The CTRB (Clinical Translation Research Building) project, built on a 2.5 acre site, is located on the University of Florida main campus. The scope of work required our team to demolish the existing buildings on site, relocate existing utilities and deliver a new 120,000-SF facility with no interruptions to ongoing operations and pedestrian/traffic flow. The building structure is made up of structural steel atop auger cast piles, pile caps and grade beams. The exterior skin consists of pre-cast architectural panels, curtain wall systems, metal wall panels and brickwork. A chilled water system, tied into the campus loop, serves as the source of cooling for the building. The remainder of the site includes a variety of hardscape materials, including colored concrete, elevated concrete walkways, generator screen walls, site lighting and seating, decorative metal fencing, and landscape improvements.

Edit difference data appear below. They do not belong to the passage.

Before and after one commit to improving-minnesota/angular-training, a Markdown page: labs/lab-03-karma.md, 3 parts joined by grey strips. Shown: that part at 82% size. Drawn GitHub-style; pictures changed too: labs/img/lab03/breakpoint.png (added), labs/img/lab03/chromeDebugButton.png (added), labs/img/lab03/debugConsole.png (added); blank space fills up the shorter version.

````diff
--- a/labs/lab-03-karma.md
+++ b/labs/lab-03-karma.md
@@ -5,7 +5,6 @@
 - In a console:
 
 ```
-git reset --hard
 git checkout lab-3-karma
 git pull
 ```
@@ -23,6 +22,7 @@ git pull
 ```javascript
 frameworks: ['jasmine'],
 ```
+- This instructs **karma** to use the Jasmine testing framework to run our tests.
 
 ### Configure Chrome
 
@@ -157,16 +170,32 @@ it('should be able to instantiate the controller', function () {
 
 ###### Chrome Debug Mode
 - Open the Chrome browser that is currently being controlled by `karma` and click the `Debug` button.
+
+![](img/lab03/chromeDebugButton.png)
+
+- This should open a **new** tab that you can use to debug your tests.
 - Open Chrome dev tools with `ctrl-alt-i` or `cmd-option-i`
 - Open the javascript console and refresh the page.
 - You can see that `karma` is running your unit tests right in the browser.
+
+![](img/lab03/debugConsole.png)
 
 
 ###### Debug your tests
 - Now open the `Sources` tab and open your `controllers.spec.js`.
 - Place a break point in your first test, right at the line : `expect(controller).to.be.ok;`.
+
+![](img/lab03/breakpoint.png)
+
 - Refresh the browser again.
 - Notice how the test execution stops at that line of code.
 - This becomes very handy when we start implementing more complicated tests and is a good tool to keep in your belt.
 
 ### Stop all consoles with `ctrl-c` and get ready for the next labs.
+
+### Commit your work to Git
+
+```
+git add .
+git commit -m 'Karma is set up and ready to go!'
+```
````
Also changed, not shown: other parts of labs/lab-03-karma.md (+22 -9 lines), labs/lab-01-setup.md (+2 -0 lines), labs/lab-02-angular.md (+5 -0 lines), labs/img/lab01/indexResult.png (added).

The University of Florida new Clinical Translational Research Building for the Institute of Aging consists of two wings: the Institute of Aging wing and the Clinical and Translational Science Institute wing. The facility hosts the field operations and coordination of large Phase 3 behavioral and pharmacological multicenter trials in the area of aging and disability. It serves as the home for a number of active research training programs on aging, with a primary focus on assessing the long-term effects of proposed interventions, which specifically include moderate physical exercise and health education. This facility, with funding provided by a grant from the NIH, houses primarily clinical, support, and office spaces.

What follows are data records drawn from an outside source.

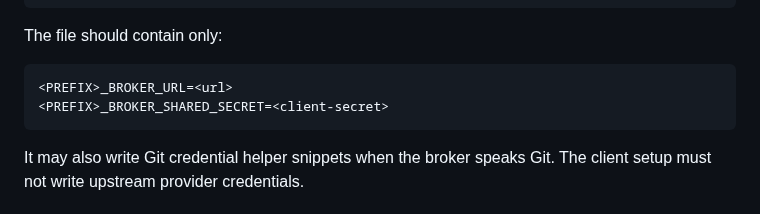
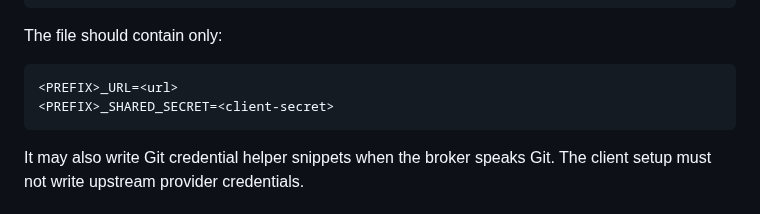
Before and after one commit to osolmaz/unyolo, a Markdown page: docs/UNIFIED_BROKER_CONTRACT.md, the part around the change. GitHub-like rendering.

Commit message:
docs: fix client env names

````diff
--- a/docs/UNIFIED_BROKER_CONTRACT.md
+++ b/docs/UNIFIED_BROKER_CONTRACT.md
@@ -209,8 +209,8 @@ That command should write a client-owned config file under:
 The file should contain only:
 
 ```text
-<PREFIX>_BROKER_URL=<url>
-<PREFIX>_BROKER_SHARED_SECRET=<client-secret>
+<PREFIX>_URL=<url>
+<PREFIX>_SHARED_SECRET=<client-secret>
 ```
 
 It may also write Git credential helper snippets when the broker speaks Git.
````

Sustainable initiatives included installation of approximately 220 solar panels on the roof that provide 12% of the building’s power needs, low-emission building materials, energy reduction due to building orientation and daylighting, glazing design, under-floor displacement ventilation, and rainwater harvesting for use in flushing toilets and irrigation. The building’s envelope reacts to the force of the sun with vertical fins and/or projecting canopies. Using BIM tools such as Revit, Ecotect and Radiance, the design intent was to strike a balance between daylight use and solar heat gains. In this process, the proportions of the floorplates were studied as a response to the physical properties of light transmission. From the perimeter towards the center the building, floorplates stop growing where daylight falls below acceptable limits.
Pamela MonastraSenior Director SE CommunicationsSkanska USA Inc.+1 404 946 7533
E-mail Pamela Monastra
Market segment: Education